By performing this lowly act of service, Jesus showed his disciples the full extent of his love. By his example, Jesus demonstrated how Christians are to love one another through humble service. Jesus tells the disciples: “For I have set you an example, that you should also do as I have done to you.”A bit later in the evening, Jesus says to the disciples:
“Little children… I give you a new commandment, that you love one another. Just as I have loved you, you also should love one another. By this everyone will know that you are my disciples, if you have love for one another.”
Our teacher, our loved one has told us that he is leaving. He gives us final instructions – simple ones: be humble, serve God only, and love one another. Through his actions Jesus shows us how these commandments should be carried out – by washing feet - the lowliest of tasks performed only by gentile slaves, and by being crucified – by giving his life to God..
Jesus intentionally and indiscriminately loved us, and he intentionally and passionately journeyed to a place in which he knew he would sacrifice his life for his God. Filled with God’s passion for the Kingdom of God, Jesus offered himself up as a gift to God. His love flowed outward.
It is quite easy on this emotional evening for us to end with tears and silence, exiting into the dark evening, painfully anticipating Jesus’ torture, his suffering, and his death. We experience a dreadful emptiness – Jesus is no longer with us.
It is also quite easy to sooth ourselves by remembering that Easter is only a matter of hours away. Jesus will return. He will be raised from the dead in all his glory; he will become Christ our Savior.
That’s the easy way to experience this painful evening - the easy way out.

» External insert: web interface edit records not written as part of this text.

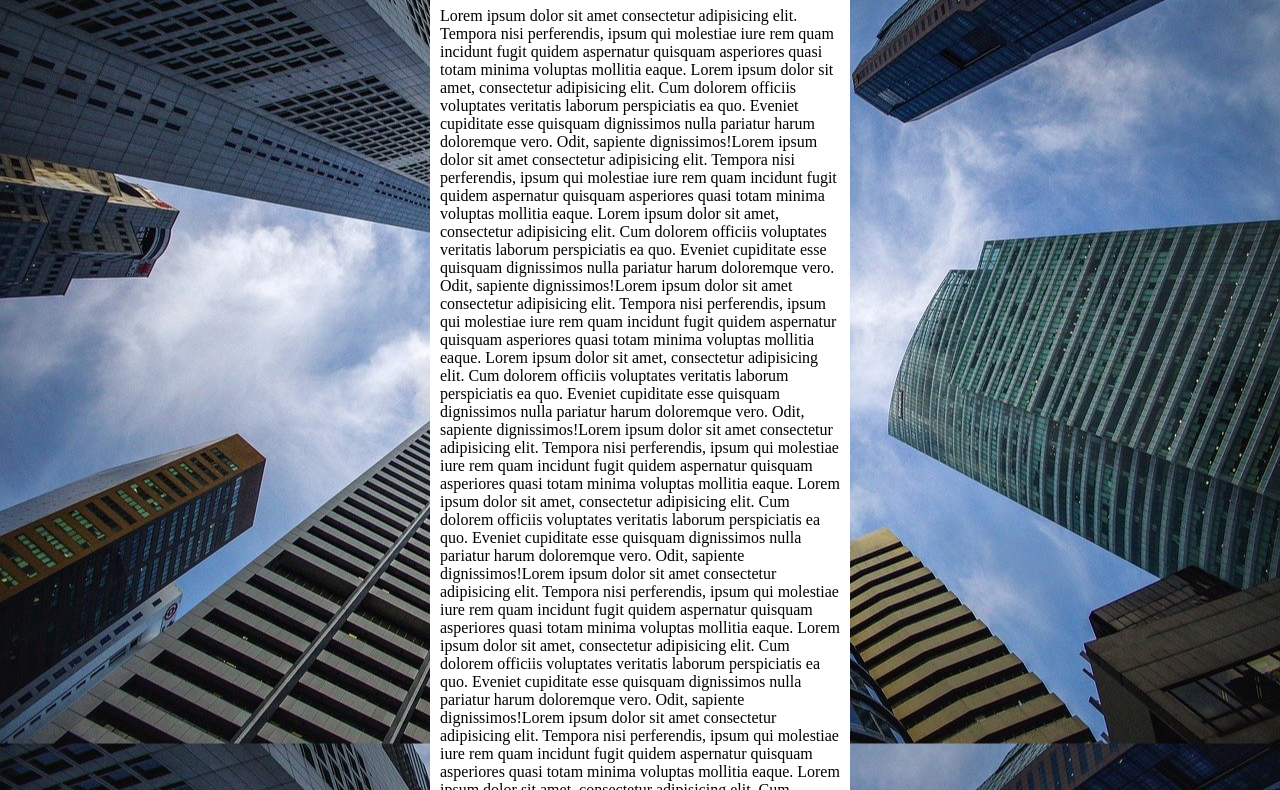
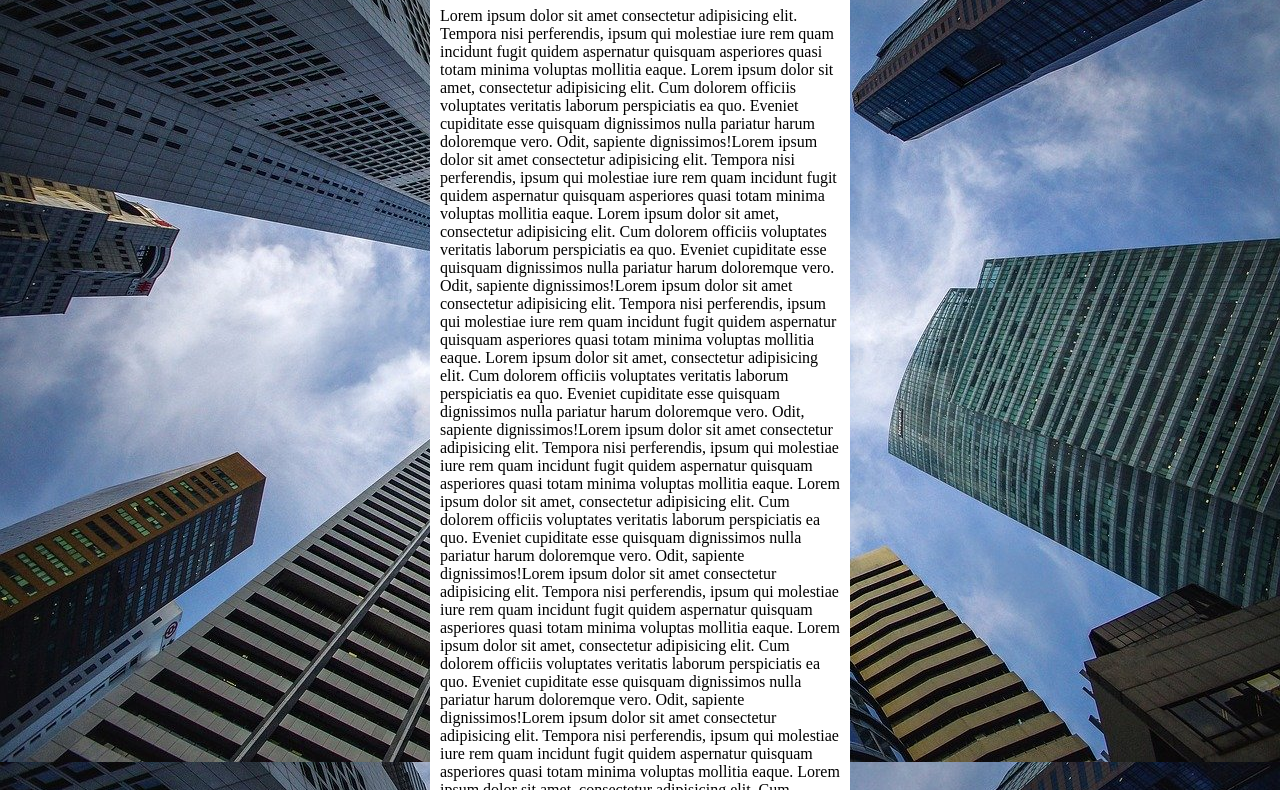
Before and after one commit to caiocesarsilva7/html-css, a plain HTML site: page exercicios/ex022/fundo006.html in a window 1280 px wide. Shown: the part 91-881 px from the top of the page. Drawn offline with Linux system fonts and the light colour scheme.

Commit message:
Update fundo006.html

```diff
--- a/exercicios/ex022/fundo006.html
+++ b/exercicios/ex022/fundo006.html
@@ -4,23 +4,31 @@
     <meta charset="UTF-8">
     <meta http-equiv="X-UA-Compatible" content="IE=edge">
     <meta name="viewport" content="width=device-width, initial-scale=1.0">
-    <title>Document</title>
+    <title>fundo fixo de tela</title>
     <style>
         body {
             height: 100vh;
-            background-color: black;
+            /*background-color: black;
             background-image: url('imagens/wallpaper002.jpg');
             background-position: center center;
             background-repeat: repeat-y;
+            background-size: cover;
+            background-attachment: fixed;
+            /*
+
+            /* Shorthand - background
+            color > image > position > repeat > [size] > attachment
+            */
+            background: black url('imagens/wallpaper002.jpg') center center no-repeat fixed;
             background-size: cover;
         }
 
         main {
             background-color: white;
-            width: 400px;
+            max-width: 400px;
             padding: 10px;
             margin: auto;
-            border: 1px darkblue;
+            border: 5px black;
             border-radius: 15px;
         }
     </style>
```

But, I would like to ask you to think about and to experience this evening in a different way. I would like to ask you to experience this evening in the context of our society here in Nevada in the year 2012, and in the context of Bishop Saul’s observation that “the cross calls us to die to those trappings of our old establishment life, and that means turning our attention single-mindedly to God's mission and our participation in it, which means that we are going to have to restructure and reform ourselves accordingly… The numbers call us to strengthen our commitment to turn outward.""
These are simple words that convey extremely complex concepts – “die to the trappings of our old establishment life; restructure and reform ourselves accordingly; strengthen our commitment to turn outward.”
What do these words mean, in general? What do they mean for us here at Grace? Can we, like the Internet entrepreneurs, turn our numbers around by going into the community and witnessing God’s love through thought, word, and deed? Can we attract crowds by providing healing through acts of mercy and social justice just as Jesus did as he journeyed from Galilee to Jerusalem? Can we renew and reinvigorate God’s community in the world? If so…HOW?
Tonight as we exit Grace in the Desert and return home to good food, comfortable beds, and, yes - the Internet, will we be mourning the loss of Jesus, or will we be racking our brains in an effort to figure out what our cross looks like?
Are we satisfied to keep Christ alive only for ourselves here at Grace – is that what it means for us to “take up our cross” and follow him in 2012? Or, do we feel a sense of urgency to reverse those foreboding statistics – 16% decline in Episcopal Church attendance?
To follow Jesus is not to mourn his suffering and death this evening; but rather it is, with singleness of heart and courage, to take up his challenge of servanthood and love, and to offer ourselves to the cross with a passionate love of God, and as disciples of Christ, now and for eve.